HONG KONG Shanghai Fosun Pharmaceutical Group Co. Ltd. has made progress on its proposed purchase of the majority stake in India's Gland Pharma Ltd., with a recent amendment stating it would acquire 74 percent of the interest in the Hyderabad-based pharmaceutical company for $1.09 billion, instead of the original proposed 86 percent for $1.26 billion.
Even after the amendment, the deal would be the largest Chinese acquisition in India. But the adjustment helps the transaction bypass previous regulatory hurdles and gain automatic approval. (See BioWorld Today, July 29, 2016.)
The purchase will cover the 36 percent "significant minority stake" held by investment firm Kohlberg Kravis Roberts (KKR) Asia Ltd. The total purchase amount also includes a "contingent consideration" of no more than $25 million for the launch of Gland's enoxaparin, an anticoagulant product used to prevent blood clots.
Anita Davis, vice president of public affairs at KKR, told BioWorld Asia that she believes the two companies involved share a "great synergy."
"We have invested in Gland since June 2014 and we believe that with its international footprint and high quality operating momentum in health care, Fosun would be the ideal partner to help [Gland] take their R&D efforts to the next level," she said.
KKR had acquired its stake in the company for $200 million it's now valued at around $540 million. That rise can be attributed to Gland's investment in a new manufacturing plant, significant optimization of existing facilities, enhanced R&D spend and focus, and its ability to file and own more intellectual property.
For Fosun, the acquisition would help cover an area that the China company's portfolio lacks, giving it better access in the Indian and U.S. markets. Gland produces a stable of generic injectable medicines and runs facilities approved to manufacture products for the U.S. market.
Upon close of the deal, Gland, meanwhile, would be able to manufacture and sell some of Fosun's biosimilar drugs for the Indian market. And Gland would improve its position in markets such as Africa, where it is currently reliant on third parties. The company will retain its existing management to oversee the day-to-day operations.
Davis also revealed that the completion date for the transaction had been given an extension, with the deal "to be closed sometime in early October."
The conclusion to the agreement comes after a series of delays.
Early last month, Fosun's initial $1.26 billion purchase proposal of an 86 percent stake in Gland came into jeopardy. Reports were circulating in the industry that the Indian Cabinet Committee on Economic Affairs, chaired by Prime Minister Narendra Modi, might not grant approval to the transaction.

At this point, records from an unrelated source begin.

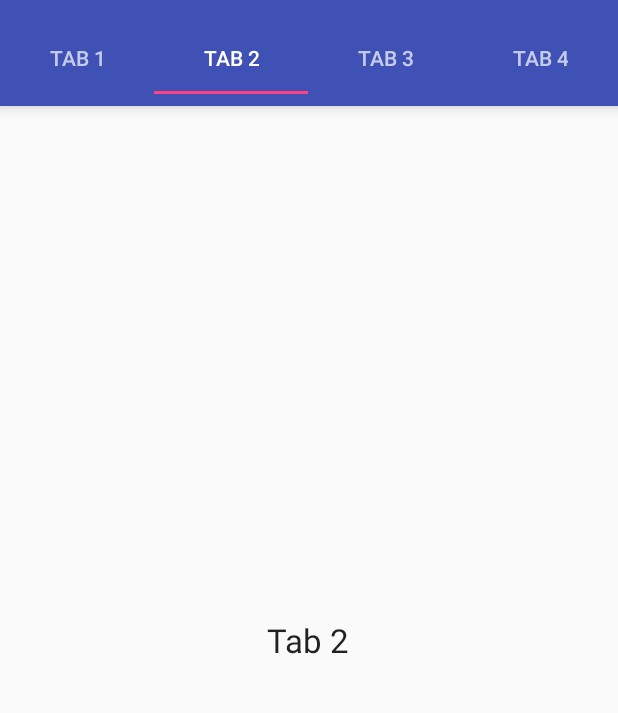
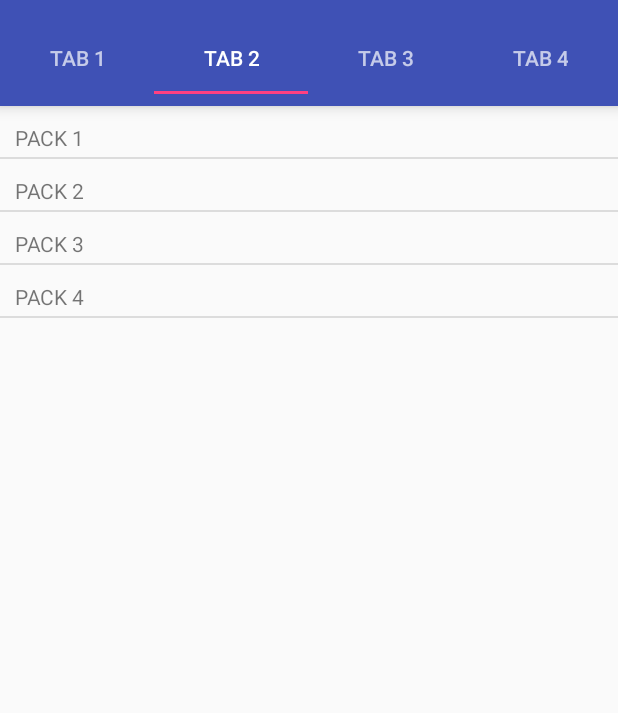
Before and after one commit to iank007/culinar, an Android app: the CurtnerFragment1 screen opened directly, with no data from a screen before it, tab 2 chosen, on a phone screen of 412 x 824 dp, the part 62-775 px from its top. Run offline under Robolectric (Android 15) with nearby library versions, the phone set to English and light mode, and no system bars.

```diff
--- /dev/null
+++ b/app/src/main/java/com/example/bojansolution/culinar/Adapter/DriverListViewAdapter.java
@@ -0,0 +1,65 @@
+package com.example.bojansolution.culinar.Adapter;
+
+import android.content.Context;
+import android.view.LayoutInflater;
+import android.view.View;
+import android.view.ViewGroup;
+import android.widget.BaseAdapter;
+import android.widget.TextView;
+
+import com.example.bojansolution.culinar.R;
+import com.example.bojansolution.culinar.model.DriverPopulation;
+
+import java.sql.Driver;
+import java.util.List;
+
+/**
+ * Created by bojan solution on 14/02/2018.
+ */
+
+public class DriverListViewAdapter extends BaseAdapter {
+
+    Context context;
+    LayoutInflater inflater;
+    private List<DriverPopulation> drivers;
+
+    public DriverListViewAdapter(Context context, List<DriverPopulation> drivers) {
+        this.context = context;
+        inflater = LayoutInflater.from(context);
+        this.drivers = drivers;
+    }
+
+    public class ViewHolder {
+        DriverPopulation driver;
+        TextView textDriverName;
+    }
+
+    @Override
+    public int getCount() {
+        return drivers.size();
+    }
+
+    @Override
+    public DriverPopulation getItem(int position) {
+        return drivers.get(position);
+    }
+
+    @Override
+    public long getItemId(int position) {
+        return position;
+    }
+
+    @Override
+    public View getView(int position, View convertView, ViewGroup parent) {
+        convertView = inflater.inflate(R.layout.driver_list, null);
+        ViewHolder holder = new ViewHolder();
+        holder.driver = drivers.get(position);
+        holder.textDriverName = (TextView) convertView.findViewById(R.id.labelDriverName);
+        convertView.setTag(holder);
+        holder.textDriverName.setText(holder.driver.getDriverName());
+
+        final String driverName = drivers.get(position).getDriverName();
+
+        return convertView;
+    }
+}
--- /dev/null
+++ b/app/src/main/java/com/example/bojansolution/culinar/Adapter/PackageListViewAdapter.java
@@ -0,0 +1,65 @@
+package com.example.bojansolution.culinar.Adapter;
+
+import android.content.Context;
+import android.view.LayoutInflater;
+import android.view.View;
+import android.view.ViewGroup;
+import android.widget.BaseAdapter;
+import android.widget.TextView;
+
+import com.example.bojansolution.culinar.R;
+import com.example.bojansolution.culinar.model.PackagePopulation;
+
+import java.util.List;
+
+/**
+ * Created by bojan solution on 04/02/2018.
+ */
+
+public class PackageListViewAdapter extends BaseAdapter {
+
+    Context context;
+    LayoutInflater inflater;
+    private List<PackagePopulation> packages;
+
+    public PackageListViewAdapter(Context context, List<PackagePopulation> packages) {
+        this.context = context;
+        inflater = LayoutInflater.from(context);
+        this.packages = packages;
+    }
+
+    public class ViewHolder {
+        PackagePopulation packageData;
+        TextView packageName;
+    }
+
+    @Override
+    public int getCount() {
+        return packages.size();
+    }
+
+    @Override
+    public PackagePopulation getItem(int position) {
+        return packages.get(position);
+    }
+
+    @Override
+    public long getItemId(int position) {
+        return position;
+    }
+
+    @Override
+    public View getView(int position, View convertView, ViewGroup parent) {
+        convertView = inflater.inflate(R.layout.package_list, null);
+        ViewHolder holder = new ViewHolder();
+        holder.packageData = packages.get(position);
+        holder.packageName = (TextView) convertView.findViewById(R.id.labelPackageName);
+        convertView.setTag(holder);
+        holder.packageName.setText(holder.packageData.getPackageName());
+
+        final int packageId = holder.packageData.getPackageId();
+        final String packageName = holder.packageData.getPackageName();
+
+        return convertView;
+    }
+}
--- a/app/src/main/java/com/example/bojansolution/culinar/Adapter/StoreListViewAdapter.java
+++ b/app/src/main/java/com/example/bojansolution/culinar/Adapter/StoreListViewAdapter.java
@@ -33,6 +33,10 @@ public class StoreListViewAdapter extends BaseAdapter {
         inflater = LayoutInflater.from(context);
         this.storePopulationArrayList = new ArrayList<>();
         this.storePopulationArrayList.addAll(storePopulations);
+    }
+
+    public void addChild(StorePopulation sp) {
+        storePopulations.add(sp);
     }
 
     public class ViewHolder {
--- a/app/src/main/java/com/example/bojansolution/culinar/CurtnerFragment2.java
+++ b/app/src/main/java/com/example/bojansolution/culinar/CurtnerFragment2.java
@@ -5,6 +5,13 @@ import android.os.Bundle;
 import android.view.LayoutInflater;
 import android.view.View;
 import android.view.ViewGroup;
+import android.widget.ListView;
+
+import com.example.bojansolution.culinar.Adapter.PackageListViewAdapter;
+import com.example.bojansolution.culinar.model.PackagePopulation;
+
+import java.util.ArrayList;
+import java.util.List;
 
 /**
  * Created by bojan solution on 28/01/2018.
@@ -12,8 +19,26 @@ import android.view.ViewGroup;
 
 public class CurtnerFragment2 extends Fragment {
 
+    PackageListViewAdapter adapter;
+    ListView listView;
+    List<PackagePopulation> packages;
+    String[] packageNames;
+
     @Override
     public View onCreateView(LayoutInflater inflater, ViewGroup containter, Bundle savedInstanceState) {
-        return inflater.inflate(R.layout.tab_curtner_2, containter, false);
+        View view = inflater.inflate(R.layout.tab_curtner_2, containter, false);
+
+        // set data
+        listView = (ListView) view.findViewById(R.id.listPackage);
+        packageNames = new String[] { "PACK 1", "PACK 2", "PACK 3", "PACK 4" };
+        packages = new ArrayList<>();
+        for(int i=0;i<packageNames.length;i++) {
+            PackagePopulation packageData = new PackagePopulation(i, packageNames[i]);
+            packages.add(packageData);
+        }
+        adapter = new PackageListViewAdapter(getActivity(), packages);
+        listView.setAdapter(adapter);
+
+        return view;
     }
 }
--- a/app/src/main/java/com/example/bojansolution/culinar/CurtnerFragment3.java
+++ b/app/src/main/java/com/example/bojansolution/culinar/CurtnerFragment3.java
@@ -5,6 +5,13 @@ import android.os.Bundle;
 import android.view.LayoutInflater;
 import android.view.View;
 import android.view.ViewGroup;
+import android.widget.ListView;
+
+import com.example.bojansolution.culinar.Adapter.DriverListViewAdapter;
+import com.example.bojansolution.culinar.model.DriverPopulation;
+
+import java.util.ArrayList;
+import java.util.List;
 
 /**
  * Created by bojan solution on 28/01/2018.
@@ -12,8 +19,26 @@ import android.view.ViewGroup;
 
 public class CurtnerFragment3 extends Fragment {
 
+    DriverListViewAdapter adapter;
+    ListView listView;
+    List<DriverPopulation> drivers;
+    String[] driverNames;
+
     @Override
     public View onCreateView(LayoutInflater inflater, ViewGroup container, Bundle savedInstanceState) {
-        return inflater.inflate(R.layout.tab_curtner_3, container, false);
+        View view = inflater.inflate(R.layout.tab_curtner_3, container, false);
+
+        // set data
+        listView = (ListView) view.findViewById(R.id.listDriver);
+        driverNames = new String[] {"januar", "muhtadiin", "ojan"};
+        drivers = new ArrayList<>();
+        for(int i=0;i<driverNames.length;i++) {
+            DriverPopulation driver = new DriverPopulation(i,driverNames[i]);
+            drivers.add(driver);
+        }
+        adapter = new DriverListViewAdapter(getActivity(), drivers);
+        listView.setAdapter(adapter);
+
+        return view;
     }
 }
--- /dev/null
+++ b/app/src/main/java/com/example/bojansolution/culinar/model/DriverPopulation.java
@@ -0,0 +1,24 @@
+package com.example.bojansolution.culinar.model;
+
+/**
+ * Created by bojan solution on 14/02/2018.
+ */
+
+public class DriverPopulation {
+    private int driverId;
+    private String driverName;
+    private String driverStatus;
+
+    public DriverPopulation(int driverId, String driverName) {
+        this.driverId = driverId;
+        this.driverName = driverName;
+        this.driverStatus = "available";
+    }
+
+    public int getDriverId() {
+        return driverId;
+    }
+    public String getDriverName() {
+        return driverName;
+    }
+}
--- /dev/null
+++ b/app/src/main/java/com/example/bojansolution/culinar/model/PackagePopulation.java
@@ -0,0 +1,19 @@
+package com.example.bojansolution.culinar.model;
+
+/**
+ * Created by bojan solution on 04/02/2018.
+ */
+
+public class PackagePopulation {
+
+    private int packageId;
+    private String packageName;
+
+    public PackagePopulation(int packageId, String packageName) {
+        this.packageId = packageId;
+        this.packageName = packageName;
+    }
+
+    public int getPackageId() { return packageId; }
+    public String getPackageName() { return  packageName; }
+}
--- /dev/null
+++ b/app/src/main/res/layout/package_list.xml
@@ -0,0 +1,20 @@
+<?xml version="1.0" encoding="utf-8"?>
+<android.support.constraint.ConstraintLayout
+    xmlns:android="http://schemas.android.com/apk/res/android" android:layout_width="match_parent"
+    android:layout_height="match_parent"
+    xmlns:app="http://schemas.android.com/apk/res-auto">
+
+    <TextView
+        android:id="@+id/labelPackageName"
+        android:layout_width="wrap_content"
+        android:layout_height="wrap_content"
+        android:layout_marginStart="8dp"
+        android:layout_marginTop="8dp"
+        android:paddingBottom="3dp"
+        android:paddingLeft="2dp"
+        android:paddingTop="3dp"
+        android:text="@string/textId"
+        app:layout_constraintStart_toStartOf="parent"
+        app:layout_constraintTop_toTopOf="parent" />
+
+</android.support.constraint.ConstraintLayout>
--- a/app/src/main/res/layout/tab_curtner_2.xml
+++ b/app/src/main/res/layout/tab_curtner_2.xml
@@ -4,12 +4,11 @@
     android:layout_height="match_parent"
     android:orientation="vertical">
 
-    <TextView
-        android:id="@+id/textView"
-        android:layout_width="wrap_content"
-        android:layout_height="wrap_content"
-        android:layout_centerInParent="true"
-        android:text="Tab 2"
-        android:textAppearance="?android:attr/textAppearanceLarge"/>
+    <ListView
+        android:id="@+id/listPackage"
+        android:layout_width="fill_parent"
+        android:layout_height="match_parent"
+        android:layout_alignParentStart="true"
+        android:layout_centerVertical="true" />
 
 </RelativeLayout>
--- a/build.gradle
+++ b/build.gradle
@@ -1,6 +1,7 @@
 // Top-level build file where you can add configuration options common to all sub-projects/modules.
 
 buildscript {
+    ext.kotlin_version = '1.1.60'
 
     repositories {
         google()
@@ -9,6 +10,7 @@ buildscript {
     dependencies {
         classpath 'com.android.tools.build:gradle:3.0.1'
         classpath 'com.google.gms:google-services:3.1.0'
+        classpath "org.jetbrains.kotlin:kotlin-gradle-plugin:$kotlin_version"
 
         // NOTE: Do not place your application dependencies here; they belong
         // in the individual module build.gradle files
```
Also changed, not shown: app/build.gradle (+7 -0 lines), app/src/main/java/com/example/bojansolution/culinar/Adapter/OrderListViewAdapter.java (+5 -5 lines), app/src/main/java/com/example/bojansolution/culinar/MainActivity.java (+22 -3 lines), app/src/main/java/com/example/bojansolution/culinar/model/Curtner.java (added, +44 -0 lines), app/src/main/java/com/example/bojansolution/culinar/repository/CurtnerDBHandler.java (deleted, +0 -41 lines), app/src/main/java/com/example/bojansolution/culinar/repository/CurtnerRepository.java (added, +61 -0 lines), app/src/main/res/layout/driver_list.xml (added, +20 -0 lines), app/src/main/res/layout/tab_curtner_3.xml (+6 -7 lines), 1 other file.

That came against a backdrop of political tension between the two countries over a renewed spat regarding territory in a remote area of the Himalayas, leading observers to speculate that it may have played a part in the delay. It is one of the most serious confrontations between the two Asian giants since a border war in 1962.
Yi Wang, a partner at Norton Rose Fulbright's Beijing office, had conceded to BioWorld Asia that it might have been the case.
"It's possible that cross-border political tensions may affect business deals, as behind-the-scenes, internal pressure could have created greater scrutiny and delayed a green light for the agreement," said Wang.
The agreement had already received approval from Chinese authorities; a thumbs-up from the Indian Cabinet Committee on Economic Affairs, which has the power to block purchases of more than 75 percent in certain types of companies, would have sealed the deal. The amended agreement allows for automatic approval.
The move also comes in the nick of time before the expiry of other global approvals, such as anti-trust filings in the U.S. and India as well approvals from Chinese authorities.
Securing domestic approval might be more challenging as Chinese authorities are clamping down on cross-border investments. Last month, China issued a formal guidance for outbound direct investments by Chinese companies, classifying them into three groups: encouraged, restricted and prohibited. The aim is to discourage investments that are counter to China's national interests or "irrational" risk taking by Chinese conglomerates amidst increasing scrutiny by the government and the public.
Chinese billionaire Guangchang Guo, who heads parent company Fosun International Ltd., has had to defend his previous acquisitions, which include French margarine maker St-Hubert.
According to data from financial market platform Dealogic, Fosun has spent about $11 billion in outbound mergers and acquisitions since 2011. The deals in that period cover a wide range of areas, from real estate like the One Chase Manhattan Plaza building to entertainment companies such as Cirque du Soleil.